How to complete this task
From the entries below, copy every line that holds the word "className".
□ □ □ □ □ □ □
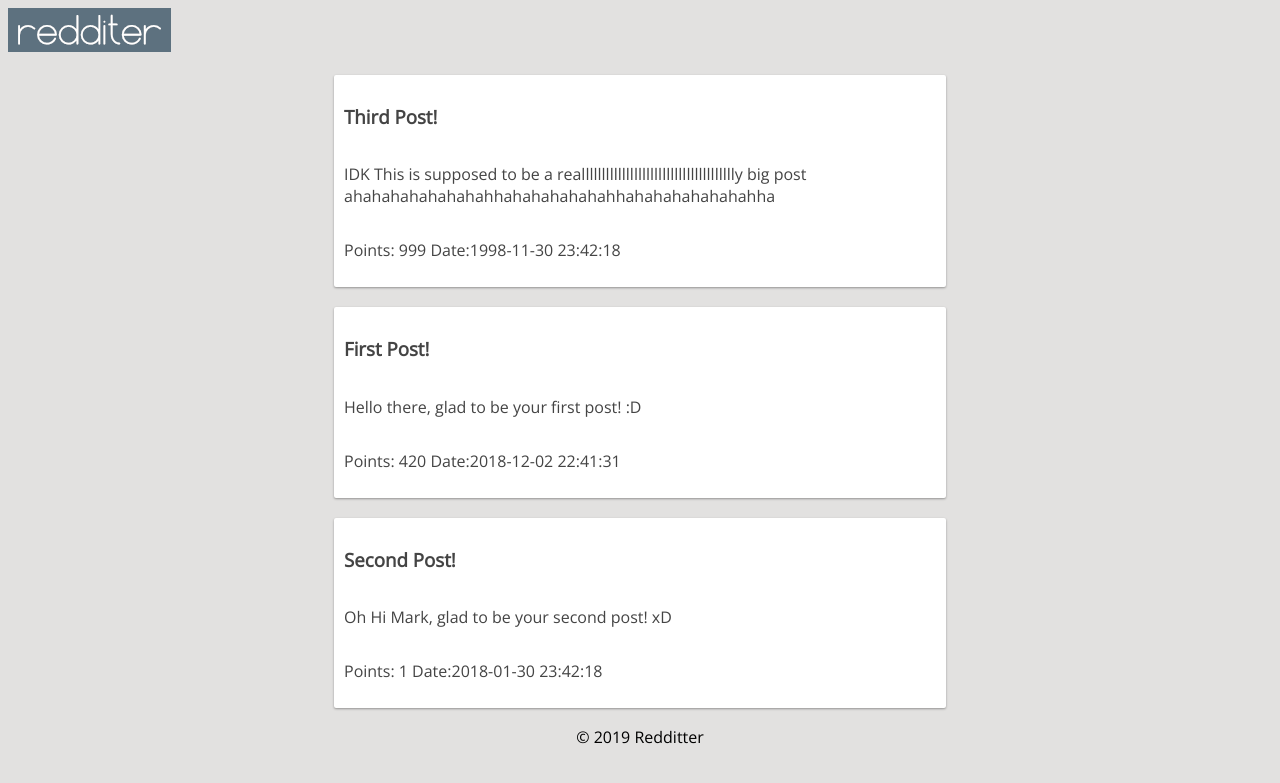
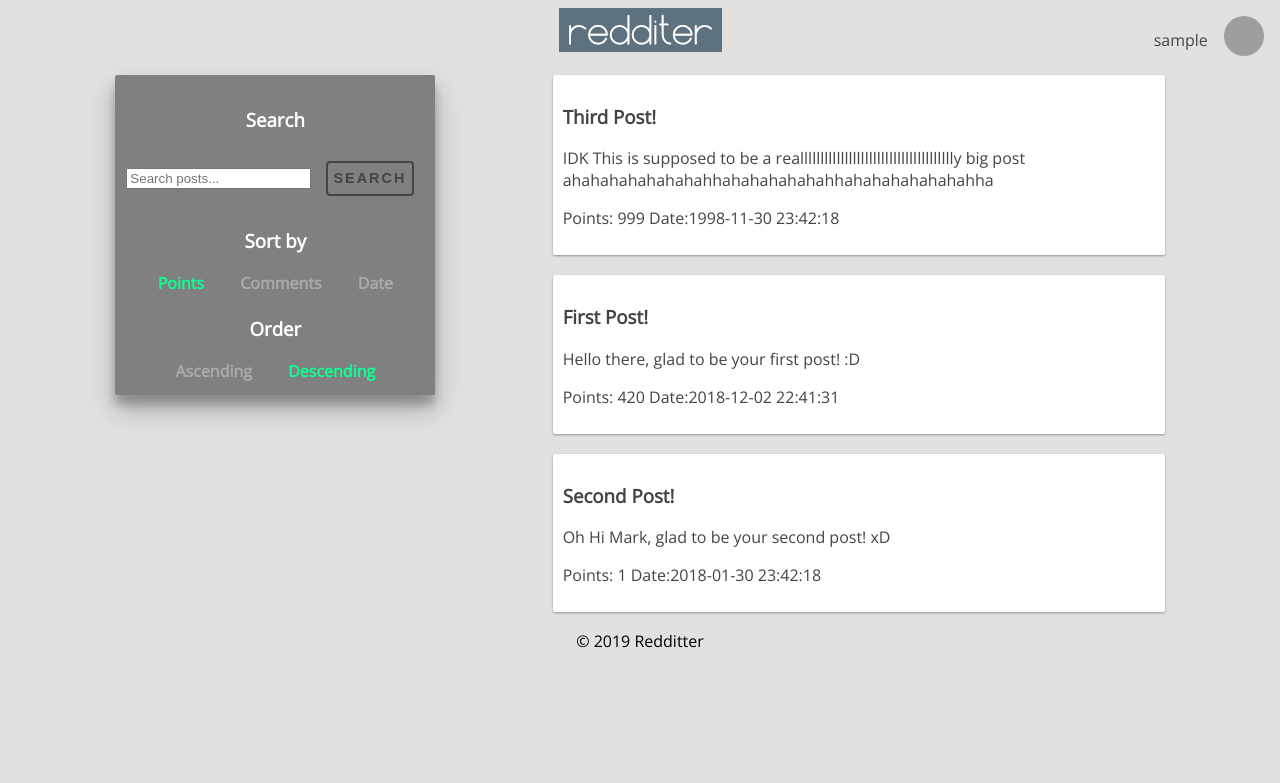
Before and after one commit to Rockdell/3LTW, a PHP site: page /pages/feed.php in a window 1280 px wide. Shown: the top 783 px of the page. Run offline with PHP 8.4, Linux system fonts and the light colour scheme; the visitor is signed in with stand-in values (Sample User, id 1); data comes from the database, SQL or seed files in the repository; grey boxes are pictures that could not be loaded.

Commit message:
Added hyperlink to profile. Add pop up later.

```diff
--- a/css/style.css
+++ b/css/style.css
@@ -9,13 +9,19 @@ body {
 
 header {
 	grid-area: header;
-	top: 0;
+	text-align: center;
 }
 
 footer {
 	grid-area: footer;
-	bottom: 0;
 	text-align: center;
+}
+
+/* User bar */
+.user-bar {
+	position: absolute;
+	top: 1em;
+	right: 1em;
 }
 
 /* Profile-bar */
@@ -24,12 +30,12 @@ footer {
 	text-align: center;
 	box-shadow: 0 14px 28px rgba(0,0,0,0.25), 0 10px 10px rgba(0,0,0,0.22);
 
-	min-width: 25%;
-	max-height: 300px;
+	width: 250px;
+	max-height: 600px;
 
 	display: flex;
 	flex-direction: column;
-	justify-content: space-around;
+	justify-content: space-evenly;
 }
 
 .profile-bar #user-info {
@@ -48,8 +54,8 @@ footer {
 	text-align: center;
 	box-shadow: 0 14px 28px rgba(0,0,0,0.25), 0 10px 10px rgba(0,0,0,0.22);
 
-	min-width: 25%;
-	max-height: 400px;
+	width: 300px;
+	max-height: 300px;
 
 	display: flex;
 	flex-direction: column;
@@ -106,6 +112,9 @@ footer {
 	transition: all 0.3s cubic-bezier(.25,.8,.25,1);
 	box-shadow: 0 1px 3px rgba(0,0,0,0.12), 0 1px 2px rgba(0,0,0,0.24);
 
+	min-width: 50%;
+	max-width: 700px;
+
 	display: flex;
 	flex-direction: column;
 	justify-content: space-evenly;
@@ -124,11 +133,31 @@ footer {
 	box-shadow: 0 14px 28px rgba(0,0,0,0.25), 0 10px 10px rgba(0,0,0,0.22);
 }
 
-/** Profile-picture */
+/* Profile-picture */
 .profile-picture {
 	border-radius: 50%;
 	height: 75px;
 	width: 75px;
+
+	vertical-align: middle;
+	margin-bottom: 0.75em;
+}
+
+/* Miniature-profile-picture */
+.miniature-profile-picture {
+	border-radius: 50%;
+	width: 40px;
+	height: 40px;
+
+	vertical-align: middle;
+	margin-left: 0.75em;
+	margin-bottom: 0.75em;
+}
+
+/* Hyperlink */
+a {
+	text-decoration: none;
+	color: #444;
 }
 
 /* Button */
@@ -174,6 +203,7 @@ button {
   	top: 0;
 }
 
+/* Page */
 .page {
 	grid-area: main;
 
@@ -182,6 +212,7 @@ button {
 	justify-content: space-evenly;
 }
 
+/* Container */
 .container {
 	border-radius: 2px;
 	padding: 10px;
@@ -190,88 +221,3 @@ button {
 	word-wrap: break-word;
 	cursor: default;
 }
-
-/*
-#feed {
-	grid-area: main;
-
-	grid-template-columns: 25% auto 25%;
-	grid-template-areas: "side-bar main ." ". main .";
-}
-
-#post {
-	grid-area: main;
-
-	grid-template-columns: 25% auto 25%;
-	grid-template-areas: ". main .";
-}
-
-#user {
-	grid-area: main;
-
-	grid-template-columns: 25% auto 25%;
-	grid-template-areas: "side-bar main ." ". main .";
-}
-
-#feed #side-bar {
-	grid-area: side-bar;
-
-	overflow: hidden;
-
-	display: flex;
-	flex-direction: column;
-	justify-content: flex-start;
-}
-
-#feed #list-posts {
-	grid-area: main;
-}
-
-#post #story-post {
-	grid-area: main;
-}
-
-
-#story-post {
-	word-wrap: break-word;
-}
-
-#side-bar > #search {
-	align-self: center;
-}
-
-#side-bar > #list {
-	align-self: center;
-}
-
-#list-posts #story-post {
-	align-self: center;
-}
-
-#list-posts #story-post:hover {
-	box-shadow: 0px 5px 20px 0px #2e3940;
-}
-
-#story-post a {
-	display: block;
-	height: 100%;
-	width: 100%;
-}
-
-a {
-	color: black;
-	text-decoration: none;
-}
-
-.page {
-	display: grid;
-	grid-gap: 0.5em 0.5em;
-}
-
-.container {
-	background-color: #ffffff;
-	margin: 0.5em;
-	padding: 5px;
-	border: medium solid #2e3940;
-	border-radius: 5px;
-} */
--- a/pages/feed.php
+++ b/pages/feed.php
@@ -9,7 +9,10 @@
 ?>
 
 <div class="page">
-	<?php include_once($_SERVER["DOCUMENT_ROOT"]."/templates/components/list-posts.php"); ?>
+	<?php
+		include_once($_SERVER["DOCUMENT_ROOT"]."/templates/components/search-bar.php");
+		include_once($_SERVER["DOCUMENT_ROOT"]."/templates/components/list-posts.php");
+	?>
 </div>
 
 <?php include_once($_SERVER["DOCUMENT_ROOT"]."/templates/common/footer.php"); ?>
--- a/pages/profile.php
+++ b/pages/profile.php
@@ -17,5 +17,4 @@
     ?>
 </div>
 
-
 <?php include_once($_SERVER["DOCUMENT_ROOT"]."/templates/common/footer.php"); ?>
--- a/templates/common/header.php
+++ b/templates/common/header.php
@@ -10,4 +10,5 @@
     <body>
         <header class="top-bar">
             <a href="/pages/feed.php"><img src="/img/logo.png" /></a>
+            <?php include_once($_SERVER["DOCUMENT_ROOT"]."/templates/components/user-bar.php"); ?>
         </header>
--- a/templates/components/post.php
+++ b/templates/components/post.php
@@ -1,4 +1,5 @@
 <article class="post container">
+    <a href="/pages/post.php?id=<?=$post["postID"]?>">
         <h1><?=$post["title"]?></h3>
         <section id="post-content">
             <p><?=$post["content"]?></p>
@@ -6,4 +7,5 @@
         <section id="post-info">
             <p>Points: <?=$post["points"]?> Date:<?=$post["postDate"]?></p>
         </section>
+    </a>
 </article>
--- a/templates/components/search-bar.php
+++ b/templates/components/search-bar.php
@@ -1,12 +1,13 @@
 <aside class="search-bar container">
 
-    <section id="search">
+    <section id="search" class="sort-by">
+        <h1>Search</h1>
         <input type="search" placeholder="Search posts..."/>
         <button class="fill" onclick="searchPosts()"> Search </button>
     </section>
 
     <section id="sort" class="sort-by">
-        <h1>Sort:</h1>
+        <h1>Sort by</h1>
         <ul>
             <li>
                 <input type="radio" id="points" name="selector1" checked>
@@ -24,7 +25,7 @@
     </section>
 
     <section id="by" class="sort-by">
-        <h1>By:</h1>
+        <h1>Order</h1>
         <ul>
             <li>
                 <input type="radio" id="asc" name="selector2">
--- a/templates/components/user-bar.php
+++ b/templates/components/user-bar.php
@@ -1,3 +1,13 @@
-<aside id='user-bar' class='container'>
-    <a href='/pages/user_page.php?id=<?=$_SESSION['username']?>'><?=$_SESSION['username']?></a>
+<aside class="user-bar">
+        <?php if (isset($_SESSION["username"]) && $_SESSION["username"] != "") { ?>
+            <a href="/pages/profile.php?user=<?=$_SESSION["username"]?>">
+                <span><?=$_SESSION["username"]?></span>
+                <img class="miniature-profile-picture" src="/img/users/<?=$_SESSION["username"]?>.png">
+            </a>
+        <?php } else { ?>
+            <a href="/pages/register.php">
+                <h3>Login/Register</h3>
+            </a>
+        <?php } ?>
+    </a>
 </aside>
```
Also changed, not shown: pages/post.php (+5 -6 lines), pages/settings.php (deleted). Lines whose indentation alone changed are shown as unchanged.
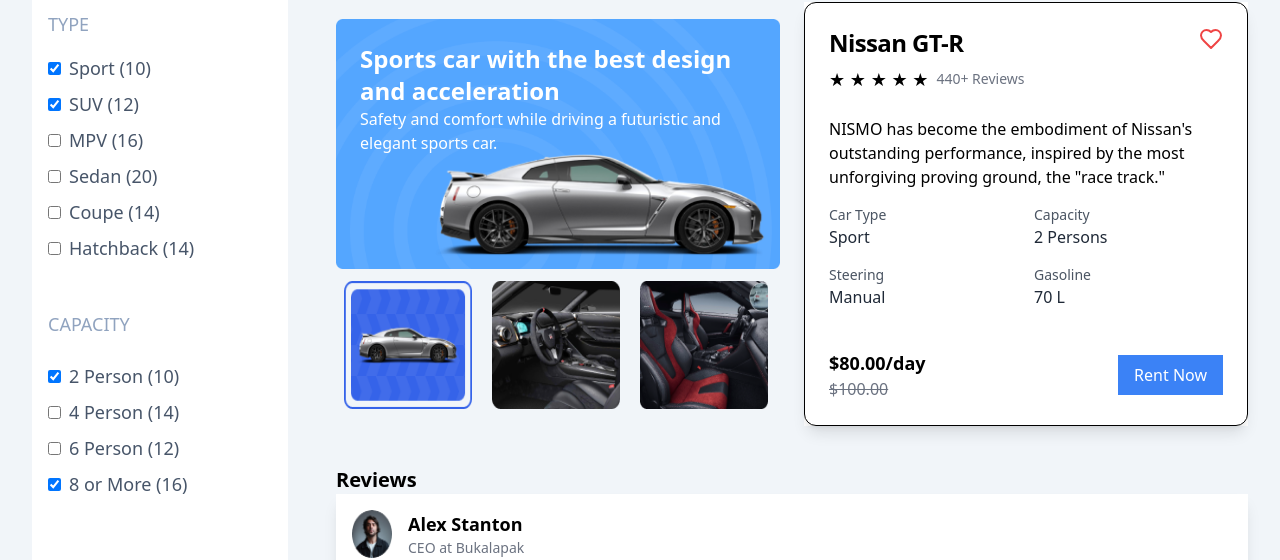
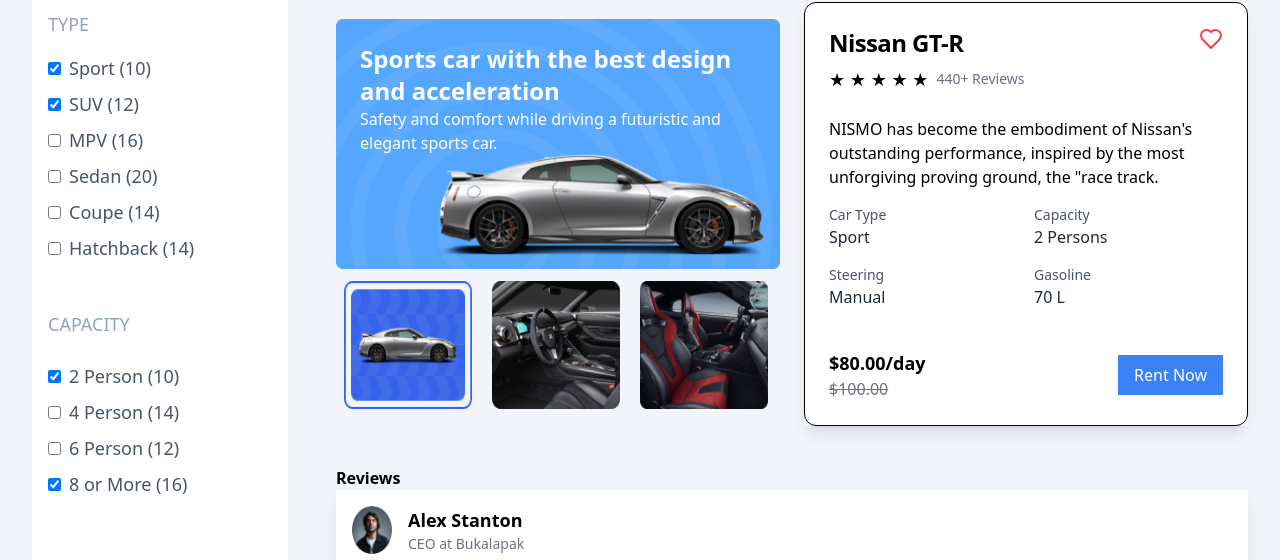
Before and after one commit to Darakhshan-Imran/ecommerce7-hackathon-2, a Next.js app: page /car_detail in a window 1280 px wide. Shown: the part 158-718 px from the top of the page. Built offline with nearby package versions, Linux system fonts and the light colour scheme.

Commit message:
Error Resolve

```diff
--- a/src/app/car_detail/page.tsx
+++ b/src/app/car_detail/page.tsx
@@ -123,9 +123,9 @@
               </CardHeader>
               <CardContent>
                 <p className="text-sm lg:text-base">
-                  NISMO has become the embodiment of Nissan's outstanding
+                  NISMO has become the embodiment of Nissan&apos;s outstanding
                   performance, inspired by the most unforgiving proving ground,
-                  the "race track."
+                  the &quot;race track.
                 </p>
                 <div className="grid grid-cols-2 gap-4 mt-4">
                   <div>
@@ -168,7 +168,7 @@
 
         {/* Review Section */}
         <div className="mt-10">
-          <h2 className="text-xl font-semibold">Reviews</h2>
+          <h2 className={`${plusJakartaSans.className}text-xl font-semibold`}>Reviews</h2>
           <div className="space-y-4">
             {ReviewsData.map((review, idx) => (
               <div
```
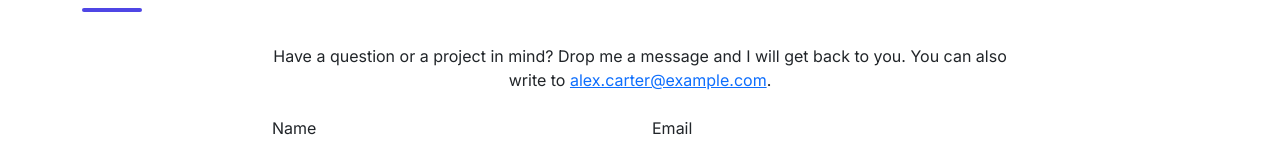
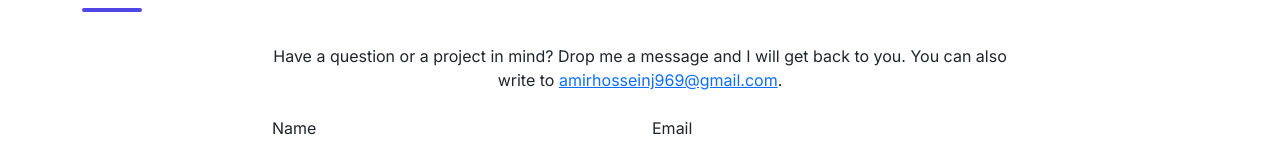
Before and after one commit to amirhosseinj05/amirhj205-Protfolio, a React (Vite) app: page / in a window 1280 px wide. Shown: the part 3856-4004 px from the top of the page. Built offline with nearby package versions, Linux system fonts and the light colour scheme.

Commit message:
change email and github

```diff
--- a/src/data/profile.js
+++ b/src/data/profile.js
@@ -13,7 +13,7 @@ export const profile = {
   interests: 'Open source, UI design, home networking, football',
   photo: profilePhoto,
   bio: "I'm a junior front-end developer who fell in love with the web after my first HTML lesson. Since then I've been building small apps, cloning websites to practise, and learning something new every week. I care about clean code, pages that load quickly, and interfaces that work just as well on a phone as on a laptop. I'm currently looking for a team where I can keep growing as a developer.",
-  email: 'alex.carter@example.com',
-  github: 'https://github.com/alexcarter-dev',
+  email: 'amirhosseinj969@gmail.com',
+  github: 'https://github.com/amirhosseinj05',
   linkedin: 'https://www.linkedin.com/in/alex-carter-dev',
 }
```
□ □ □ □ □ □ □
Answer space
                 <p className="text-sm lg:text-base">
                 <div className="grid grid-cols-2 gap-4 mt-4">
         <div className="mt-10">
-          <h2 className="text-xl font-semibold">Reviews</h2>
+          <h2 className={`${plusJakartaSans.className}text-xl font-semibold`}>Reviews</h2>
           <div className="space-y-4">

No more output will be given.